Where We Live

by Steve Carr

The Sting of Summer

Mosquitoes will win, but not without a struggle

Mosquitoes are a plague on us all.

Even bats — which have recently been linked to Ebola and other killer diseases — serve a beneficial purpose, pollination. Even better, they eat mosquitoes. Mosquitoes stand almost alone as a creature that causes nothing but harm.

Mosquito-borne illnesses are a King-Kong killer on many continents, laying waste to humans and animals alike. Malaria transmitted by mosquitoes is still one of the world’s biggest killers. In the U.S., the little devils are responsible for transmitting encephalitis to us humans and heartworm to our dogs and cats. About the only good news is that they can’t transmit AIDS.

Mosquitoes don’t infect you through the transfer of tainted blood. They do it with their spit, which they use as the lubricant for drilling into skin. It cools the drill. That’s what transmits diseases like malaria and West Nile virus.

Like airborne jellyfish, mosquitoes need water to breed. We conveniently provide the maternity wards. Every yard has some wet place where a mosquito can lay her eggs. For all their love of water, mosquitoes don’t like to go off shore. That’s why boating is still the best mosquito repellant I know.

Mosquitoes will no doubt outlive us all. They have buzzed the earth for over 100 million years.

I lived for many years in the Southwest, where, because of the lack of water, the bugs just get one dance. There is no next generation until the summer rains come the following year. For 15 years, I camped out several days a week without a tent in southern Utah; rarely were bugs of any kind an issue. Now mosquitoes bring me my share of troubles.

I have always had lots of fish-crows living near my house. For years, I awoke each morning to find six big crows sitting casually on my fence at the top of our cliff overlooking the Severn. They would chat animatedly, like old men out in front of the general store. Every day. And they really talked. I have no idea what they said, but I often heard them laugh.

Then, in a matter of a few short weeks, they were gone. They got nailed by West Nile.

After three years, they are finally making a comeback. But they are all young crows. The old boys have passed. Mosquitoes killed my fish-crow friends.

Basically, it’s mosquitoes against anything else that runs on blood.

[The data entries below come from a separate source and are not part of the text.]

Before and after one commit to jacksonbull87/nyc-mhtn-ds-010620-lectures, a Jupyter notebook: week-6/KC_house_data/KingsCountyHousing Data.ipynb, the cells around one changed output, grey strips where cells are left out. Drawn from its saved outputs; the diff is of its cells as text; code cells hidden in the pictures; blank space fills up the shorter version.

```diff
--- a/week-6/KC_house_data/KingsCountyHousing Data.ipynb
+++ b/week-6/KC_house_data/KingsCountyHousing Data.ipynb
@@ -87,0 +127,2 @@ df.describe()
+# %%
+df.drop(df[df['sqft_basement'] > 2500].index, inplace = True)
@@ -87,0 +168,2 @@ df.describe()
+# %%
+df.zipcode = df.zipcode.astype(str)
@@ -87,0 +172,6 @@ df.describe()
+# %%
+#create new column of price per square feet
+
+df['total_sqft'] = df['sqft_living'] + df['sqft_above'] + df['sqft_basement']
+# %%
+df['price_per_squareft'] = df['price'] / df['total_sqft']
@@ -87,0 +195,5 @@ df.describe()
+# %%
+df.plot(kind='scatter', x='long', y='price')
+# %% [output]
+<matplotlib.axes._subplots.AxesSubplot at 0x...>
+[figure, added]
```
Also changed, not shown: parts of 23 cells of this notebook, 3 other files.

That’s creepy. They’re like ravenous little vampires awaiting the night so they can strike. They hover annoyingly in the air around you as the sun sets, as if they were waiting for the dinner bell.

But there’s no eternal life for mosquitoes. There’s just a bite.

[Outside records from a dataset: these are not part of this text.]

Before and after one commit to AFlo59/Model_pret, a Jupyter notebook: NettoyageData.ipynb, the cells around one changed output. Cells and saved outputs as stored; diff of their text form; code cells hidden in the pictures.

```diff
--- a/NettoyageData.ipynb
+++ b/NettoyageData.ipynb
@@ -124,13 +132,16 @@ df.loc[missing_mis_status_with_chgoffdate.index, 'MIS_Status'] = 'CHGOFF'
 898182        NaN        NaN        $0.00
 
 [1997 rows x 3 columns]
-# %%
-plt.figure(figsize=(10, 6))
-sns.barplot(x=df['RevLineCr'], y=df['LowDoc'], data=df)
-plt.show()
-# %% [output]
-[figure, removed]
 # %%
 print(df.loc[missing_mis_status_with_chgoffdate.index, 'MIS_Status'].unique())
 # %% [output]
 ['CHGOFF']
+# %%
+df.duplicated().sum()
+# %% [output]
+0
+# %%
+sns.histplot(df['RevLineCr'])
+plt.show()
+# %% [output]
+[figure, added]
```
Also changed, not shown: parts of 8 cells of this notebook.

Waging — Not Winning — War

Do I just give up and go inside? Or do I put on bug spray? I was working in a wildlife refuge many years ago and used a heavy-duty bug spray; within two weeks it melted the plastic band on my watch. That can’t be good. I have tried to steer clear of that stuff ever since, because it, too, goes directly into your blood.

Is there any relief, short of boating?

Science offers insight, if not solutions. Don’t go outside after eating bananas; people who eat bananas are more likely to get attacked. So are kids. Blondes are preferred over brunettes. And just like vampires, mosquitoes go into a feeding frenzy under the full moon.

Mosquitoes hunt by sight, but they don’t see very well. They can’t distinguish a person from a tree except through movement — or until they get close and then cue in on both the infra-red warmth from our bodies and the chemical signals it emits, like maybe carbon dioxide and lactic acid. Scientists still aren’t sure.

Citronella won’t prevent you from being bitten, but it will keep mosquitoes from coming back because it irritates their feet.

But don’t despair. You can outrun mosquitoes because they can fly only about one mile per hour. And many people make a good living feeding off the mosquito. People make and sell: mosquito traps; power traps and power-vac systems; bug zappers and no zappers; glue boards and strips; electronic swatters; mosquito guards; mosquito larval killers; and my favorite, the Mosquito Deleto.

Mosquitoes will no doubt outlive us all. They have buzzed the earth for over 100 million years.

Maybe their job is showing us that every paradise comes with a nasty bite.